Smith McDonald said nearly all other districts in the county have continued to offer in-person instruction.

"The state has given schools two pathways," she added. "In-person instruction, or the parental choice of independent study."
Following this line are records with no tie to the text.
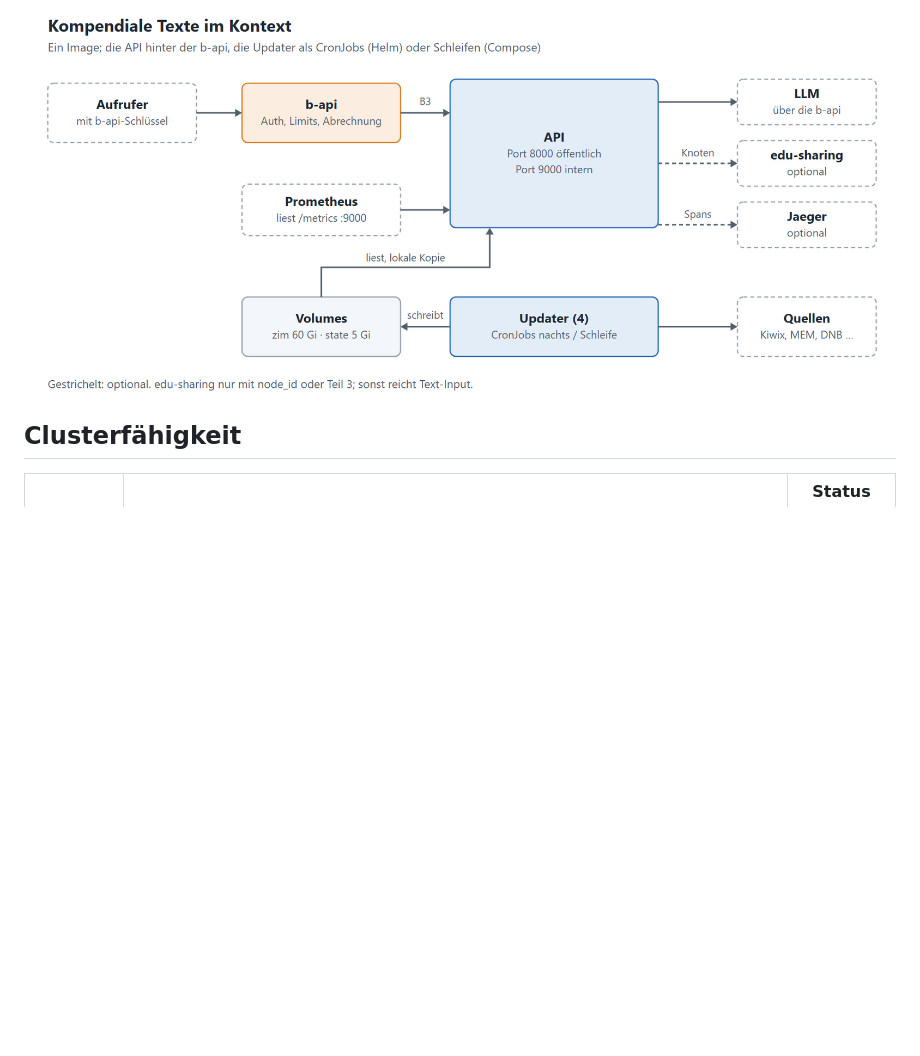
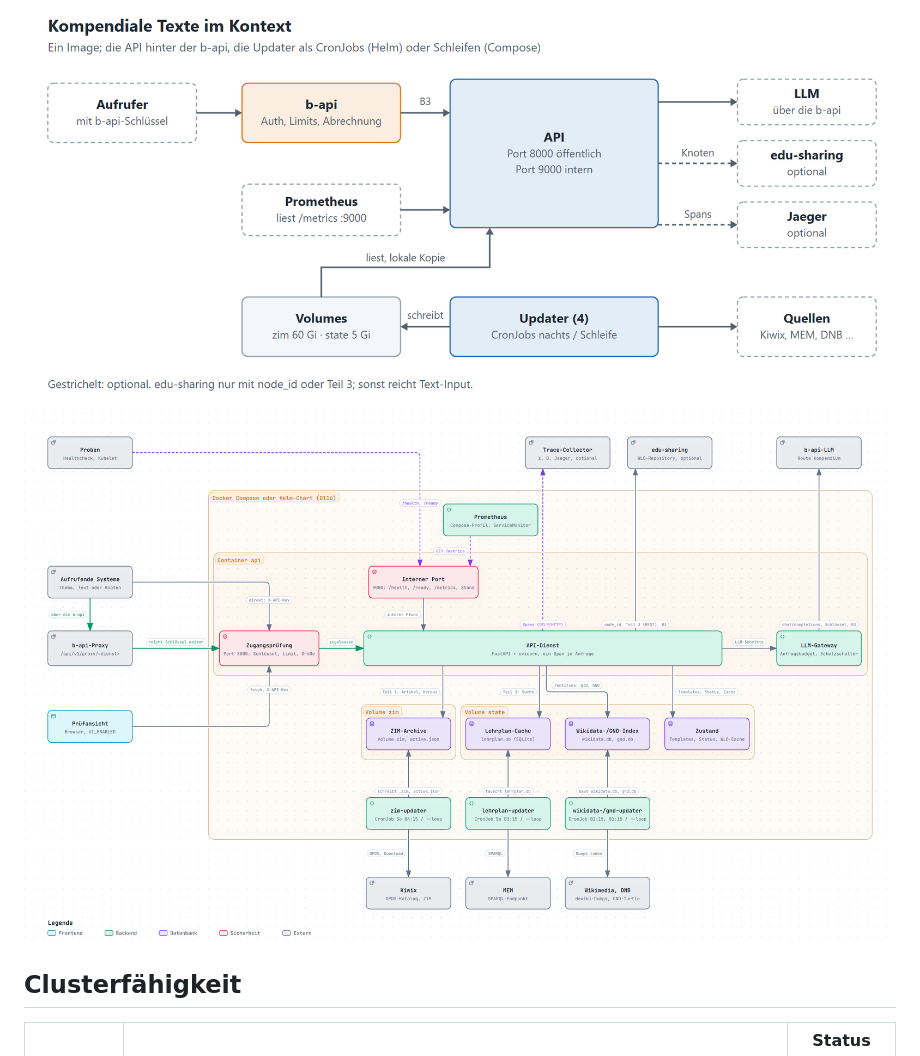
Before and after one commit to janschachtschabel/compendius-textgenerator-sc26, a Markdown page: docs/uebergabe/steckbrief.md, the part around the change. GitHub-like rendering; pictures changed too: docs/uebergabe/bilder/steckbrief_architektur.png (added); blank space fills up the shorter version.

```diff
--- a/docs/uebergabe/steckbrief.md
+++ b/docs/uebergabe/steckbrief.md
@@ -36,6 +36,8 @@ Ausführlich: [Antworten für das IT-Team](anforderungen.md), [Leitfaden für Di
 | Horizontale Skalierbarkeit | API-Pods beliebig, auch über Nodes; Grenzen siehe „Clusterfähigkeit“ | erfüllt |
 
 ![Kompendiale Texte im Kontext](bilder/steckbrief_kontext.png)
+
+![Systemübersicht: Zugang, API, Volumes, Updater und externe Dienste (Release 2.26.1)](bilder/steckbrief_architektur.png)
 
 ## Clusterfähigkeit
 
```
Also changed, not shown: docs/entwicklung/10-architektur.md (+6 -3 lines), 2 other files.
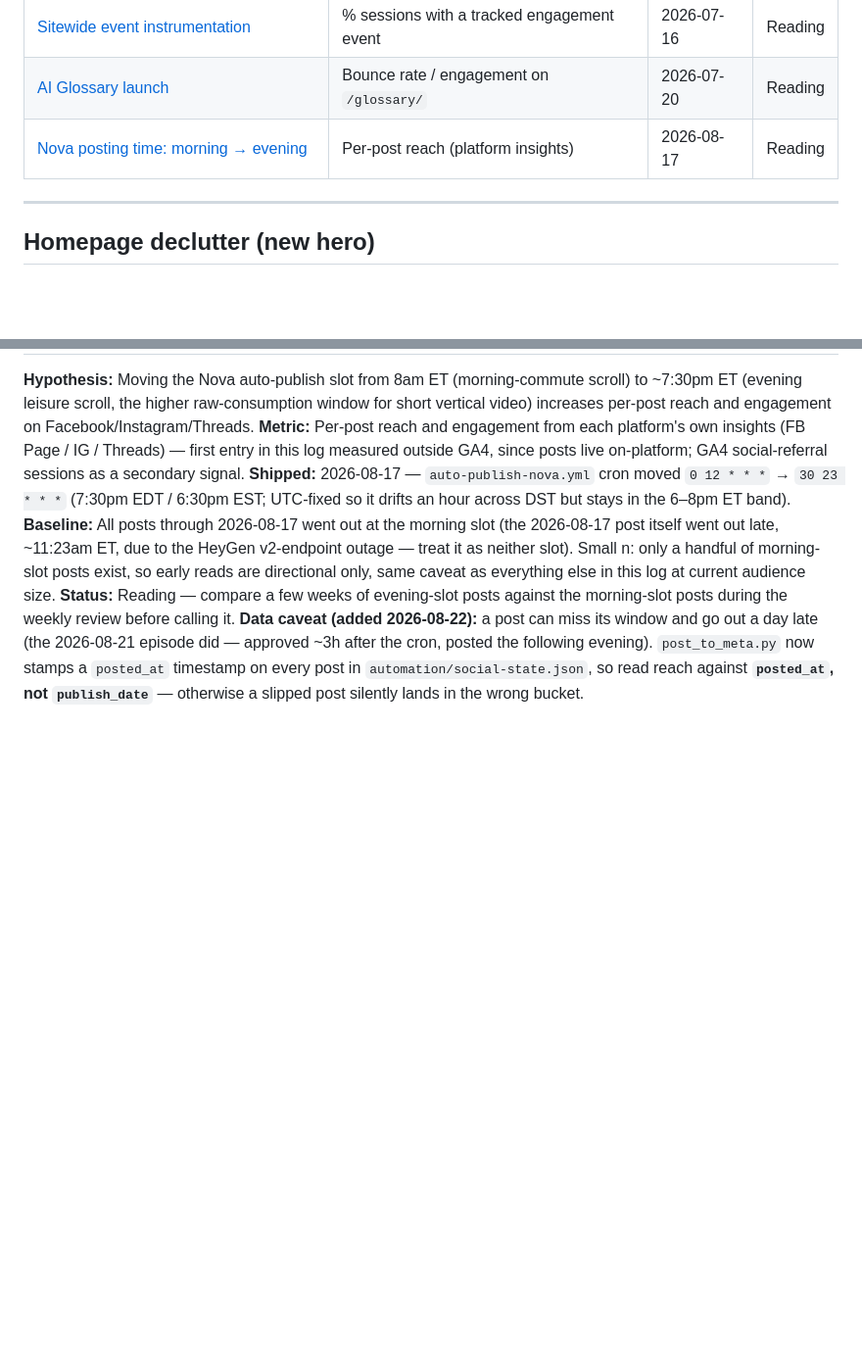
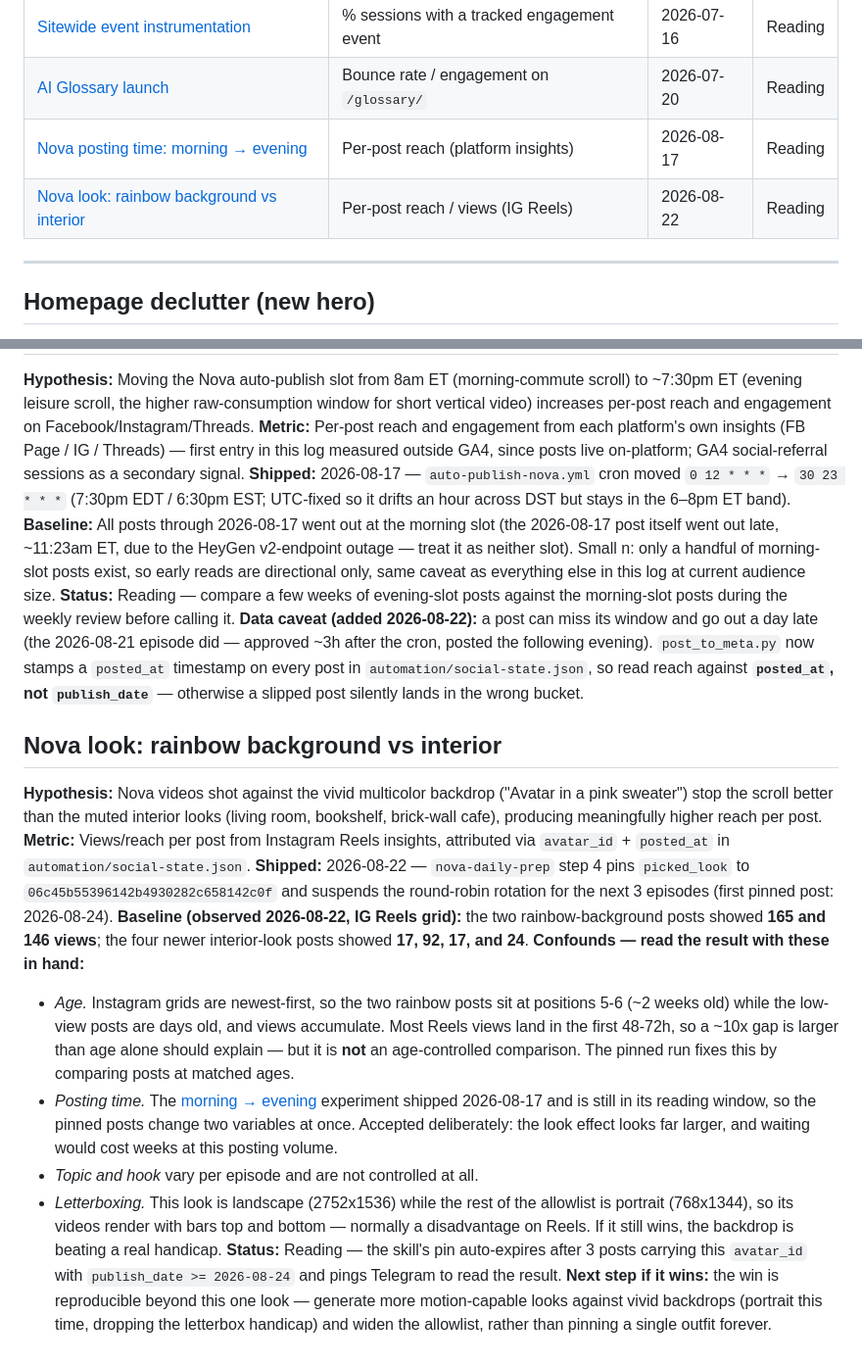
Before and after one commit to toyobam92/fowl-ai, a Markdown page: analytics/EXPERIMENTS.md, 2 parts joined by grey strips. Shown at 98% size. GitHub-like rendering; blank space fills up the shorter version.

Commit message:
Pin Nova's look to the rainbow background for a 3-post test (#36)
Toyo spotted that the two rainbow/colorful-background videos on
Instagram pulled 165 and 146 views while the four newer interior-room
looks pulled 17, 92, 17 and 24. The grid is newest-first, so the rainbow
pair is ~2 weeks old against days-old low performers and some of that
gap is just accumulation -- but most Reels views land in the first
48-72h, so ~10x is bigger than age alone explains. Worth testing
deliberately rather than leaving to incidental rotation.

- nova-daily-prep step 4: pins picked_look to
  06c45b55396142b4930282c658142c0f (Avatar in a pink sweater, the
  rainbow-background look) and suspends the round-robin rotation for the
  primary pick. The pin carries its own expiry: once 3 posts with that
  avatar_id and publish_date >= 2026-08-24 exist in social-state.json,
  the routine deletes the block, resumes normal rotation, and pings
  Telegram to read the result -- so it can't quietly become permanent.
- analytics/EXPERIMENTS.md: logged with the observed baseline and, more
  importantly, the confounds it does NOT control -- post age, the
  overlapping posting-time experiment (shipped 5 days ago, accepted
  deliberately), and per-episode topic/hook variance.

Worth noting this look is landscape (2752x1536) where the rest of the
allowlist is portrait, so its videos render letterboxed with bars --
normally a handicap on Reels. If it wins anyway, the backdrop is beating
that handicap, and the follow-up is generating portrait looks against
vivid backdrops rather than pinning one outfit forever.


Claude-Session: https://claude.ai/code/session_01Q8ARvXSgcvxykspS8Wb3AG

Co-authored-by: Claude <noreply@anthropic.com>

```diff
--- a/analytics/EXPERIMENTS.md
+++ b/analytics/EXPERIMENTS.md
@@ -23,6 +23,7 @@ Data source: weekly GA4 exports dropped into `analytics/raw-exports/<date>/`, ro
 | [Sitewide event instrumentation](#sitewide-event-instrumentation) | % sessions with a tracked engagement event | 2026-07-16 | Reading |
 | [AI Glossary launch](#ai-glossary-launch) | Bounce rate / engagement on `/glossary/` | 2026-07-20 | Reading |
 | [Nova posting time: morning → evening](#nova-posting-time-morning--evening) | Per-post reach (platform insights) | 2026-08-17 | Reading |
+| [Nova look: rainbow background vs interior](#nova-look-rainbow-background-vs-interior) | Per-post reach / views (IG Reels) | 2026-08-22 | Reading |
 
 ---
 
@@ -108,3 +109,17 @@ Data source: weekly GA4 exports dropped into `analytics/raw-exports/<date>/`, ro
 **Baseline:** All posts through 2026-08-17 went out at the morning slot (the 2026-08-17 post itself went out late, ~11:23am ET, due to the HeyGen v2-endpoint outage — treat it as neither slot). Small n: only a handful of morning-slot posts exist, so early reads are directional only, same caveat as everything else in this log at current audience size.
 **Status:** Reading — compare a few weeks of evening-slot posts against the morning-slot posts during the weekly review before calling it.
 **Data caveat (added 2026-08-22):** a post can miss its window and go out a day late (the 2026-08-21 episode did — approved ~3h after the cron, posted the following evening). `post_to_meta.py` now stamps a `posted_at` timestamp on every post in `automation/social-state.json`, so read reach against **`posted_at`, not `publish_date`** — otherwise a slipped post silently lands in the wrong bucket.
+
+## Nova look: rainbow background vs interior
+
+**Hypothesis:** Nova videos shot against the vivid multicolor backdrop ("Avatar in a pink sweater") stop the scroll better than the muted interior looks (living room, bookshelf, brick-wall cafe), producing meaningfully higher reach per post.
+**Metric:** Views/reach per post from Instagram Reels insights, attributed via `avatar_id` + `posted_at` in `automation/social-state.json`.
+**Shipped:** 2026-08-22 — `nova-daily-prep` step 4 pins `picked_look` to `06c45b55396142b4930282c658142c0f` and suspends the round-robin rotation for the next 3 episodes (first pinned post: 2026-08-24).
+**Baseline (observed 2026-08-22, IG Reels grid):** the two rainbow-background posts showed **165 and 146 views**; the four newer interior-look posts showed **17, 92, 17, and 24**.
+**Confounds — read the result with these in hand:**
+- *Age.* Instagram grids are newest-first, so the two rainbow posts sit at positions 5-6 (~2 weeks old) while the low-view posts are days old, and views accumulate. Most Reels views land in the first 48-72h, so a ~10x gap is larger than age alone should explain — but it is **not** an age-controlled comparison. The pinned run fixes this by comparing posts at matched ages.
+- *Posting time.* The [morning → evening](#nova-posting-time-morning--evening) experiment shipped 2026-08-17 and is still in its reading window, so the pinned posts change two variables at once. Accepted deliberately: the look effect looks far larger, and waiting would cost weeks at this posting volume.
+- *Topic and hook* vary per episode and are not controlled at all.
+- *Letterboxing.* This look is landscape (2752x1536) while the rest of the allowlist is portrait (768x1344), so its videos render with bars top and bottom — normally a disadvantage on Reels. If it still wins, the backdrop is beating a real handicap.
+**Status:** Reading — the skill's pin auto-expires after 3 posts carrying this `avatar_id` with `publish_date >= 2026-08-24` and pings Telegram to read the result.
+**Next step if it wins:** the win is reproducible beyond this one look — generate more motion-capable looks against vivid backdrops (portrait this time, dropping the letterbox handicap) and widen the allowlist, rather than pinning a single outfit forever.
```
Also changed, not shown: 1 other file.
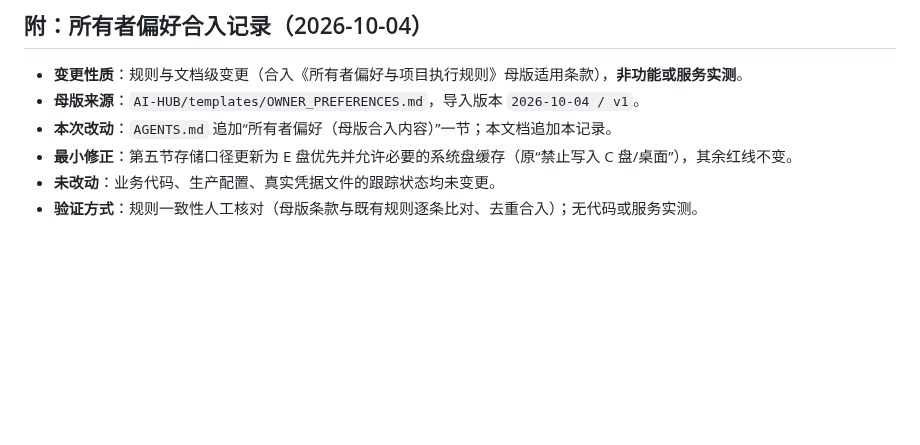
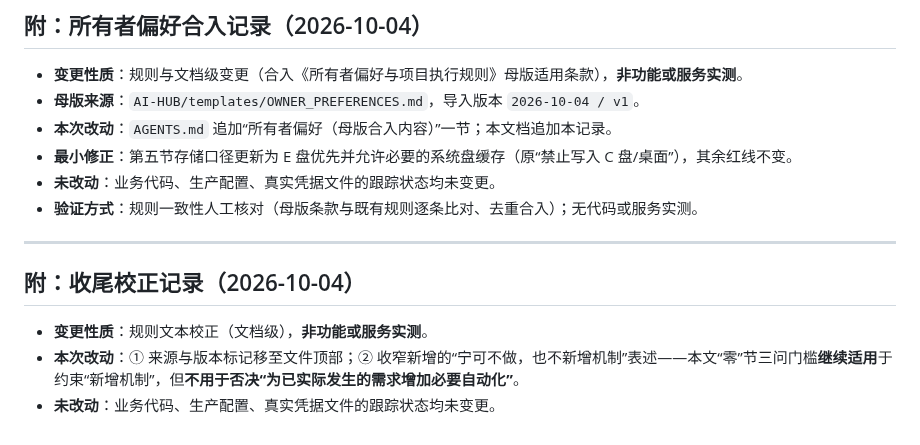
Before and after one commit to o-ocn/loon-rules, a Markdown page: PROJECT_STATE.md, the part around the change. Drawn GitHub-style; blank space fills up the shorter version.

```diff
--- a/PROJECT_STATE.md
+++ b/PROJECT_STATE.md
@@ -349,3 +349,12 @@
 - **最小修正**：第五节存储口径更新为 E 盘优先并允许必要的系统盘缓存（原“禁止写入 C 盘/桌面”），其余红线不变。
 - **未改动**：业务代码、生产配置、真实凭据文件的跟踪状态均未变更。
 - **验证方式**：规则一致性人工核对（母版条款与既有规则逐条比对、去重合入）；无代码或服务实测。
+
+
+---
+
+## 附：收尾校正记录（2026-10-04）
+
+- **变更性质**：规则文本校正（文档级），**非功能或服务实测**。
+- **本次改动**：① 来源与版本标记移至文件顶部；② 收窄新增的“宁可不做，也不新增机制”表述——本文“零”节三问门槛**继续适用**于约束“新增机制”，但**不用于否决“为已实际发生的需求增加必要自动化”**。
+- **未改动**：业务代码、生产配置、真实凭据文件的跟踪状态均未变更。
```
Also changed, not shown: AGENTS.md (+2 -5 lines).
Independent study is meant for parents who remain reluctant to send their kids back to school for in-person learning. The option requires parents to sign a contract with the district, allowing the student to complete school work and meet district-adopted curriculum with little supervision.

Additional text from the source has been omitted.